Ken Starr is also president of Baylor University, the premiere baptist college in the country.
I was a freshman in high school, in chemistry class, sitting next to Roger Workman at the third table from the front in the middle aisle.
It was about 12:30 p.m. when the principal of the school, Arnold Anderson, his voice crackling through the intercom, announced that President Kennedy had been shot. He didn't say if he was dead, only that he had been shot. About ten minutes later, Anderson confirmed the President had died.
That weekend was a marathon of black-and-white television--Huntley and Brinkley, Cronkite, and Smith foremost, each with their retinue of reporters. Lee Harvey Oswald, the alleged assassin, was killed on live television.
The procession of the President's body through the streets of Washington on the way to the funeral contained several elements now considered iconic--the riderless horse, JFK Jr'.s salute, the cadence of the drums, world leaders such as Charles DeGaulle and Haile Selassie leading the international delegations. Most Americans over the age of 60 will remember this:
It wasn't long before the official story of the assassination, the Warren Report, was called into question by a number of reporters and writers. In a short period of time, most Americans became convinced that the assassination of JFK involved a conspiracy of some sort. In the 1970's, the House Select Committee on Assassinations agreed with them.
In more recent years, revisionists such as Gerald Posner and Vincent Bugliosi have argued that the Warren Commission basically got it right. Lee Harvey Oswald was the lone assassin, and he fired three shots at President Kennedy, including the final and fatal one that struck the front part of his head.
The Zapruder film clearly shows President Kennedy's head being driven back, apparently by a shot from the front. The revisionists want to argue that the Zapruder film shows Kennedy's head move slightly forward at impact before an "exploding nerve" drove his head backward.

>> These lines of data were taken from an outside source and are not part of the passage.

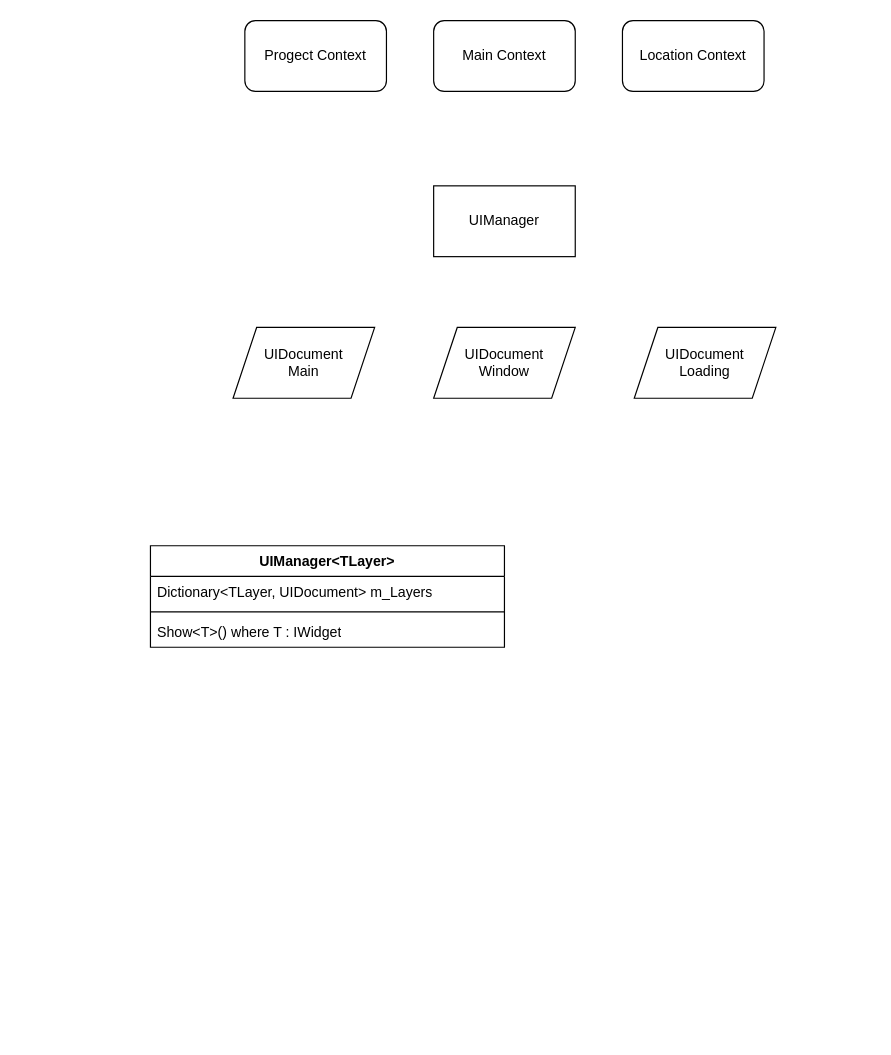
Before: page "UI manager" (6 of 11) of Docs/Input.drawio in merlin-fs/ShipGuard, a draw.io diagram. Source tidied: cells renumbered, new cells numbered last; positions are measured from the earlier drawing's top-left corner, leaving out a move shared by most shapes. Both pictures are drawn from the tidied source at 118%, with x=0, y=0 at pixel (150, 20).
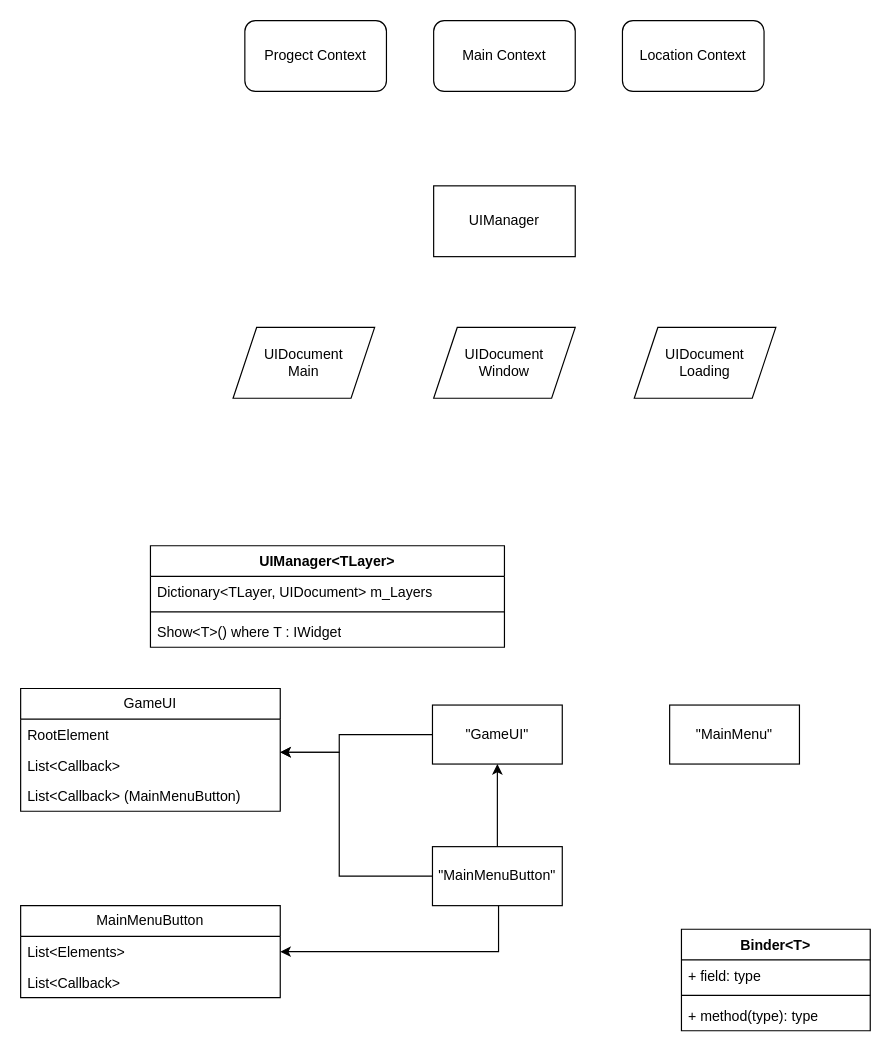
Above is the later version.

What changed in the source:
```diff
@@
+    <mxCell id="13" value="Binder&amp;lt;T&amp;gt;" style="swimlane;fontStyle=1;align=center;verticalAlign=top;horizontal=1;startSize=26;whiteSpace=wrap;html=1;" parent="1" vertex="1">
+      <mxGeometry x="450" y="770" width="160" height="86" as="geometry" />
+    </mxCell>
+    <mxCell id="14" value="+ field: type" style="text;strokeColor=none;fillColor=none;align=left;verticalAlign=top;spacingLeft=4;spacingRight=4;overflow=hidden;whiteSpace=wrap;html=1;" parent="13" vertex="1">
+      <mxGeometry y="26" width="160" height="26" as="geometry" />
+    </mxCell>
+    <mxCell id="15" style="line;strokeWidth=1;fillColor=none;align=left;verticalAlign=middle;spacingTop=-1;spacingLeft=3;spacingRight=3;labelPosition=right;strokeColor=inherit;" parent="13" vertex="1">
+      <mxGeometry y="52" width="160" height="8" as="geometry" />
+    </mxCell>
+    <mxCell id="16" value="+ method(type): type" style="text;strokeColor=none;fillColor=none;align=left;verticalAlign=top;spacingLeft=4;spacingRight=4;overflow=hidden;whiteSpace=wrap;html=1;" parent="13" vertex="1">
+      <mxGeometry y="60" width="160" height="26" as="geometry" />
+    </mxCell>
+    <mxCell id="17" style="edgeStyle=orthogonalEdgeStyle;rounded=0;jettySize=auto;html=1;exitX=0;exitY=0.5;exitDx=0;exitDy=0;" parent="1" edge="1" source="18" target="24">
+      <mxGeometry relative="1" as="geometry">
+        <Array as="points">
+          <mxPoint x="160" y="605" />
+          <mxPoint x="160" y="620" />
+        </Array>
+      </mxGeometry>
+    </mxCell>
+    <mxCell id="18" value="&quot;GameUI&lt;span style=&quot;background-color: initial;&quot;&gt;&quot;&lt;/span&gt;" style="html=1;whiteSpace=wrap;" parent="1" vertex="1">
+      <mxGeometry x="239" y="580" width="110" height="50" as="geometry" />
+    </mxCell>
+    <mxCell id="19" style="edgeStyle=orthogonalEdgeStyle;rounded=0;jettySize=auto;html=1;" parent="1" edge="1" source="22" target="24">
+      <mxGeometry relative="1" as="geometry">
+        <Array as="points">
+          <mxPoint x="160" y="725" />
+          <mxPoint x="160" y="620" />
+        </Array>
+      </mxGeometry>
+    </mxCell>
+    <mxCell id="20" style="edgeStyle=orthogonalEdgeStyle;rounded=0;jettySize=auto;html=1;" parent="1" edge="1" source="22" target="28">
+      <mxGeometry relative="1" as="geometry">
+        <Array as="points">
+          <mxPoint x="295" y="789" />
+        </Array>
+      </mxGeometry>
+    </mxCell>
+    <mxCell id="21" style="edgeStyle=orthogonalEdgeStyle;rounded=0;jettySize=auto;html=1;" parent="1" edge="1" source="22" target="18">
+      <mxGeometry relative="1" as="geometry" />
+    </mxCell>
+    <mxCell id="22" value="&quot;MainMenuButton&lt;span style=&quot;background-color: initial;&quot;&gt;&quot;&lt;/span&gt;" style="html=1;whiteSpace=wrap;" parent="1" vertex="1">
+      <mxGeometry x="239" y="700" width="110" height="50" as="geometry" />
+    </mxCell>
+    <mxCell id="23" value="&quot;MainMenu&lt;span style=&quot;background-color: initial;&quot;&gt;&quot;&lt;/span&gt;" style="html=1;whiteSpace=wrap;" parent="1" vertex="1">
+      <mxGeometry x="440" y="580" width="110" height="50" as="geometry" />
+    </mxCell>
+    <mxCell id="24" value="GameUI" style="swimlane;fontStyle=0;horizontal=1;startSize=26;fillColor=none;whiteSpace=wrap;html=1;" parent="1" vertex="1">
+      <mxGeometry x="-110" y="566" width="220" height="104" as="geometry" />
+    </mxCell>
+    <mxCell id="25" value="RootElement" style="text;strokeColor=none;fillColor=none;align=left;verticalAlign=top;spacingLeft=4;spacingRight=4;overflow=hidden;whiteSpace=wrap;html=1;" parent="24" vertex="1">
+      <mxGeometry y="26" width="220" height="26" as="geometry" />
+    </mxCell>
+    <mxCell id="26" value="List&amp;lt;Callback&amp;gt;" style="text;strokeColor=none;fillColor=none;align=left;verticalAlign=top;spacingLeft=4;spacingRight=4;overflow=hidden;whiteSpace=wrap;html=1;" parent="24" vertex="1">
+      <mxGeometry y="52" width="220" height="26" as="geometry" />
+    </mxCell>
+    <mxCell id="27" value="List&amp;lt;Callback&amp;gt; (MainMenuButton)" style="text;strokeColor=none;fillColor=none;align=left;verticalAlign=top;spacingLeft=4;spacingRight=4;overflow=hidden;whiteSpace=wrap;html=1;" parent="24" vertex="1">
+      <mxGeometry y="78" width="220" height="26" as="geometry" />
+    </mxCell>
+    <mxCell id="28" value="MainMenuButton" style="swimlane;fontStyle=0;horizontal=1;startSize=26;fillColor=none;whiteSpace=wrap;html=1;" parent="1" vertex="1">
+      <mxGeometry x="-110" y="750" width="220" height="78" as="geometry" />
+    </mxCell>
+    <mxCell id="29" value="List&amp;lt;Elements&amp;gt;" style="text;strokeColor=none;fillColor=none;align=left;verticalAlign=top;spacingLeft=4;spacingRight=4;overflow=hidden;whiteSpace=wrap;html=1;" parent="28" vertex="1">
+      <mxGeometry y="26" width="220" height="26" as="geometry" />
+    </mxCell>
+    <mxCell id="30" value="List&amp;lt;Callback&amp;gt;" style="text;strokeColor=none;fillColor=none;align=left;verticalAlign=top;spacingLeft=4;spacingRight=4;overflow=hidden;whiteSpace=wrap;html=1;" parent="28" vertex="1">
+      <mxGeometry y="52" width="220" height="26" as="geometry" />
+    </mxCell>
```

In other words, even though, with his head being struck in the front and exploding backward, it looks as though the President was shot from the front, he really wasn't. They might as well be saying, "Who you gonna believe? Us, or your own lyin' eyes."
John F. Kennedy presided over the United States at the heighth of its power and influence. World War II had ended only 15 years before his election, and we were still enjoying the benefits and advantages of victory. We were well on our way to repairing the damage done by the Great Depression. Our military power was such that Kennedy could stare down the Soviets over Cuba.
After his assassination, nothing seemed quite right. Hopeful and optimistic at the beginning of the decade, America sunk into recriminations and hostility, even near chaos, by the decade's end. Many Americans, inspired by JFK, went into politics in the early 60's. By the late 60's, politics was out.
It has been 50 years since that fateful day, but his death still haunts us. Politicians of all stripes, but especially Democrats, tried to mimick the Kennedy style and associate themselves with his energy and "vigor." They all sounded inauthentic and "tinny."
Was John F. Kennedy a great President? Yes. He was smart enough to end-run the military hawks on Cuba, and tough enough to make Khrushchev blink. To his political detriment, he embraced the civil rights movement. In his American University speech of 1963, he was looking forward to a world that was not bogged down by intractible ideological conflict.